State confident in its legal positionIn the March 28 press conference, Irwin declined to talk about the Point Thomson unit litigation, but he did say “the state’s really confident in its position.”
In regard to Banks’ termination of the 32 leases within the unit, Irwin said he has received more than 100 appeals of that decision “because there are multiple owners and when you are looking at leases starting in 1965, it’s a very complex issue.”
It’s “appropriate” that the “companies have appealed the director’s decision to the commissioner,” Irwin said. It’s “what one would expect. In such a major, complex issue such as this, it’s my responsibility to make sure there’s fair evaluation in the appeal.”
While the majority of termination notices for the 32 leases were addressed to Exxon, letters also went to other Point Thomson leaseholders, including BP Exploration (Alaska), Chevron USA, ConocoPhillips Alaska and Devon Energy.
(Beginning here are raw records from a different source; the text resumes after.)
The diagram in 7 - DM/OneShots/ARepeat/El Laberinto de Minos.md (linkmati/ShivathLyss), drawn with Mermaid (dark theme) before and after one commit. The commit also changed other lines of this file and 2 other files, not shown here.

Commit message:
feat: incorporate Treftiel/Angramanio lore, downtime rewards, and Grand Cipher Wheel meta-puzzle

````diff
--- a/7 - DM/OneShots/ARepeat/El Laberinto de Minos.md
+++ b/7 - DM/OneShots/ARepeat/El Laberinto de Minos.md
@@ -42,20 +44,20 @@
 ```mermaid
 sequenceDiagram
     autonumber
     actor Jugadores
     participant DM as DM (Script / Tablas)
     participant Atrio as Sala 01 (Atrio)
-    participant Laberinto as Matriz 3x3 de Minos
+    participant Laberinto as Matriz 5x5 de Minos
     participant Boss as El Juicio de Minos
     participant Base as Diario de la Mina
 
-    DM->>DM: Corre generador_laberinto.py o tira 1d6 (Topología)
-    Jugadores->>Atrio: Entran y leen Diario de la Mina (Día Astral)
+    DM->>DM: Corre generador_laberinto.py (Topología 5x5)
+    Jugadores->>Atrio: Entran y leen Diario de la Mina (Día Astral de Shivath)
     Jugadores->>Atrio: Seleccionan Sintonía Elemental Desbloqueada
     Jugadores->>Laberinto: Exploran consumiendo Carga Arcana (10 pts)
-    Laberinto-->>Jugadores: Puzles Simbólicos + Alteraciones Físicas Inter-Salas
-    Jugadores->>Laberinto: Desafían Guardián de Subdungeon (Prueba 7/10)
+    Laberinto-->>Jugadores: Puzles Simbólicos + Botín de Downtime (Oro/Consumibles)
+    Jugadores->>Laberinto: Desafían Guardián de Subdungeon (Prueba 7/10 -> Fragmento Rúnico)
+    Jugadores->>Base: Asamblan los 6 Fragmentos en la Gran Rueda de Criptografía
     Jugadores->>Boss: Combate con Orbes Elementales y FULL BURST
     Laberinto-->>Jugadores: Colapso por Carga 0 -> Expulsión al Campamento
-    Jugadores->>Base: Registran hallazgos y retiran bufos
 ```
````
While numerous companies own smaller portions of leases in the former unit, Exxon, BP, Chevron and ConocoPhillips were the major owners.
Thirteen other leases were added to Point Thomson in a 2001 unit expansion, bringing the total number of leases in the unit to 45. Those 13 leases were terminated effective Dec. 27 per the terms of the 2001 expansion agreement and, as of the end of February, were shown in state records as closed. The expansion agreement called for immediate termination of those leases if the expansion area contracted out of the unit.